The nor'easter blew over a stockade fence post I dug into the earth a quarter century ago. I got out my tool bucket,

A couple of my tools are from my grandfather. He was born in the 19th century, an ocean away. He ran away from home, ended up on the front for two weeks out of three for a several years "fighting" for the same folks who starved his people not so long ago. He lost all his teeth (a toothache bought you an extraction and a day off the front) and got shot in the back of the neck ("I'll be damned if I got shot in the front, I was always running.")

I do not use his tools because of his stories--I use them because they still work. But the stories make the tools feel warmer in my hands.

As I was digging out the dirt from around the post, an earthworm wiggled halfway out of its hole, looking a bit concerned that the earth had disappeared. (I do not communicate well with worms, but it was wiggling a bit, and seemed stressed). After a few minutes it scooted back into its hole.

Cabbagehead jelly seen on an evening paddle

Many have danced before you, mostly not human.

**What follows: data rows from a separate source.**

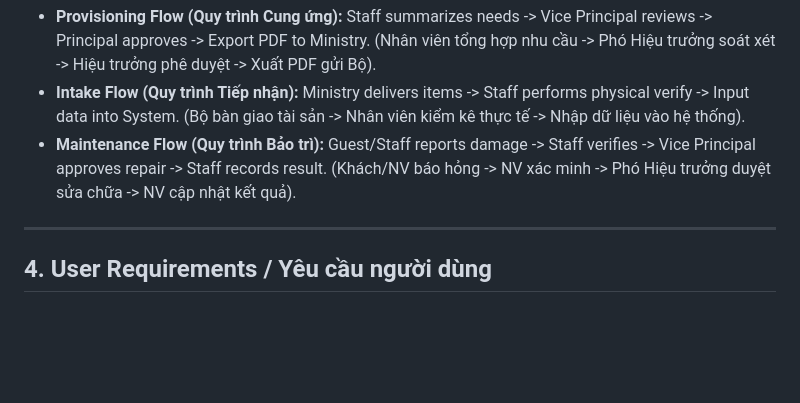
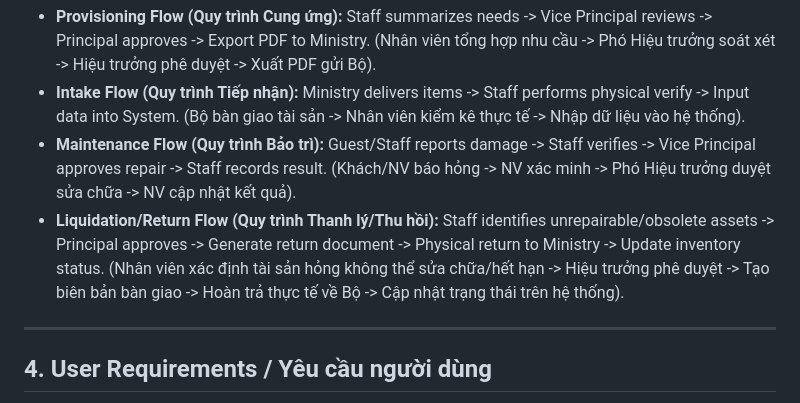
Before and after one commit to hieupeek/swp391, a Markdown page: _bmad-output/analysis/brainstorming-session-2026-01-06.md, the part around the change. Drawn GitHub-style; blank space fills up the shorter version.

Commit message:
update quy trình thanh lí

```diff
--- a/_bmad-output/analysis/brainstorming-session-2026-01-06.md
+++ b/_bmad-output/analysis/brainstorming-session-2026-01-06.md
@@ -34,6 +34,7 @@ The system follows the "Provisioning & Handover" model / Hệ thống tuân theo
 - **Provisioning Flow (Quy trình Cung ứng):** Staff summarizes needs -> Vice Principal reviews -> Principal approves -> Export PDF to Ministry. (Nhân viên tổng hợp nhu cầu -> Phó Hiệu trưởng soát xét -> Hiệu trưởng phê duyệt -> Xuất PDF gửi Bộ).
 - **Intake Flow (Quy trình Tiếp nhận):** Ministry delivers items -> Staff performs physical verify -> Input data into System. (Bộ bàn giao tài sản -> Nhân viên kiểm kê thực tế -> Nhập dữ liệu vào hệ thống).
 - **Maintenance Flow (Quy trình Bảo trì):** Guest/Staff reports damage -> Staff verifies -> Vice Principal approves repair -> Staff records result. (Khách/NV báo hỏng -> NV xác minh -> Phó Hiệu trưởng duyệt sửa chữa -> NV cập nhật kết quả).
+- **Liquidation/Return Flow (Quy trình Thanh lý/Thu hồi):** Staff identifies unrepairable/obsolete assets -> Principal approves -> Generate return document -> Physical return to Ministry -> Update inventory status. (Nhân viên xác định tài sản hỏng không thể sửa chữa/hết hạn -> Hiệu trưởng phê duyệt -> Tạo biên bản bàn giao -> Hoàn trả thực tế về Bộ -> Cập nhật trạng thái trên hệ thống).
 
 ---
 
```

We've only been dancing on this earth a short while--but it's no more earned than the air you just breathed in.

I forget this most days.
Today is as good a day as any to remind myself.

And maybe a better day than most--thinking of a few of my lambs today,

Tuesday, March 6, 2018

On a bad day, good news

Expo markers used on the floor to draw models of DNA replication do not come off easily.
Another minor disaster in a day of teaching.

Kids you love more than you know get sick.
And almost always get better.

And here's hoping and praying that one more does.


She's going to be OK....

Saturday, February 24, 2018

Aerial bombing of America, 1921

106 years ago an enthusiastic Italian reconnaissance pilot snuck a few grenades aboard his bird, and threw them out of his open cockpit aiming to harm a few Turks.

No one was hurt, but a lot of folks were shaken up by his audacity.

One of the earliest bombers, the Taube
[indirectly via National Geographic]

Less than 10 years later, Tulsa, Oklahoma, was more effectively bombed--though even the local historical society has no comment on that.

“I could see planes circling in mid-air. They grew in number and hummed, darted and dipped low. I could hear something like hail falling upon the top of my office building. Down East Archer, I saw the old Mid-Way hotel on fire, burning from its top, and then another and another and another building began to burn from their top.”  Buck Colbert Franklin via the Smithsonian.

It's called the Race Riot of 1921. It was not. It was a pogrom.

Tulsa burning from the top down
 Several hundred people of color were killed, over 6,000 were interned, and their town was destroyed, deliberately, from the air.

Reading two books that have been synergistic, and highly recommended.
Inequality in the Promised Land by R. L'Heureux Lewis-McCoy, and Air Traffic, by Gregory Pardlo--I got lucky and a pre-release copy fell into my hands.